==== Task input

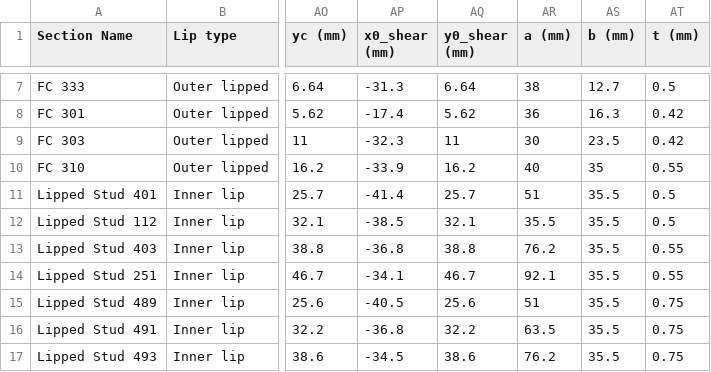
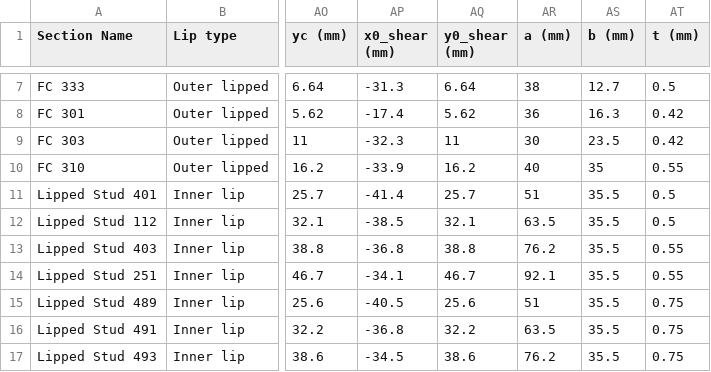
Before and after one commit to Constratum/product-data, a CSV file: product_data/data/section_database.csv, drawn as a sheet; only a part is shown, gaps mark what is left out; the diff covers the shown part only; the diff names each change by its address in the sheet, - before the commit and + after, or states it on an @@ line.

```diff
--- a/product_data/data/section_database.csv
+++ b/product_data/data/section_database.csv
-AR12 (a (mm)): 35.5
+AR12 (a (mm)): 63.5
```
Also changed, not shown: 24 edited cells elsewhere in this file.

========

# Task to complete
Produce an exact reprint of the entries, dropping the images.

# Result for this task
Before and after one commit to Constratum/product-data, a CSV file: product_data/data/section_database.csv, drawn as a sheet; only a part is shown, gaps mark what is left out; the diff covers the shown part only; the diff names each change by its address in the sheet, - before the commit and + after, or states it on an @@ line.

```diff
--- a/product_data/data/section_database.csv
+++ b/product_data/data/section_database.csv
-AR12 (a (mm)): 35.5
+AR12 (a (mm)): 63.5
```
Also changed, not shown: 24 edited cells elsewhere in this file.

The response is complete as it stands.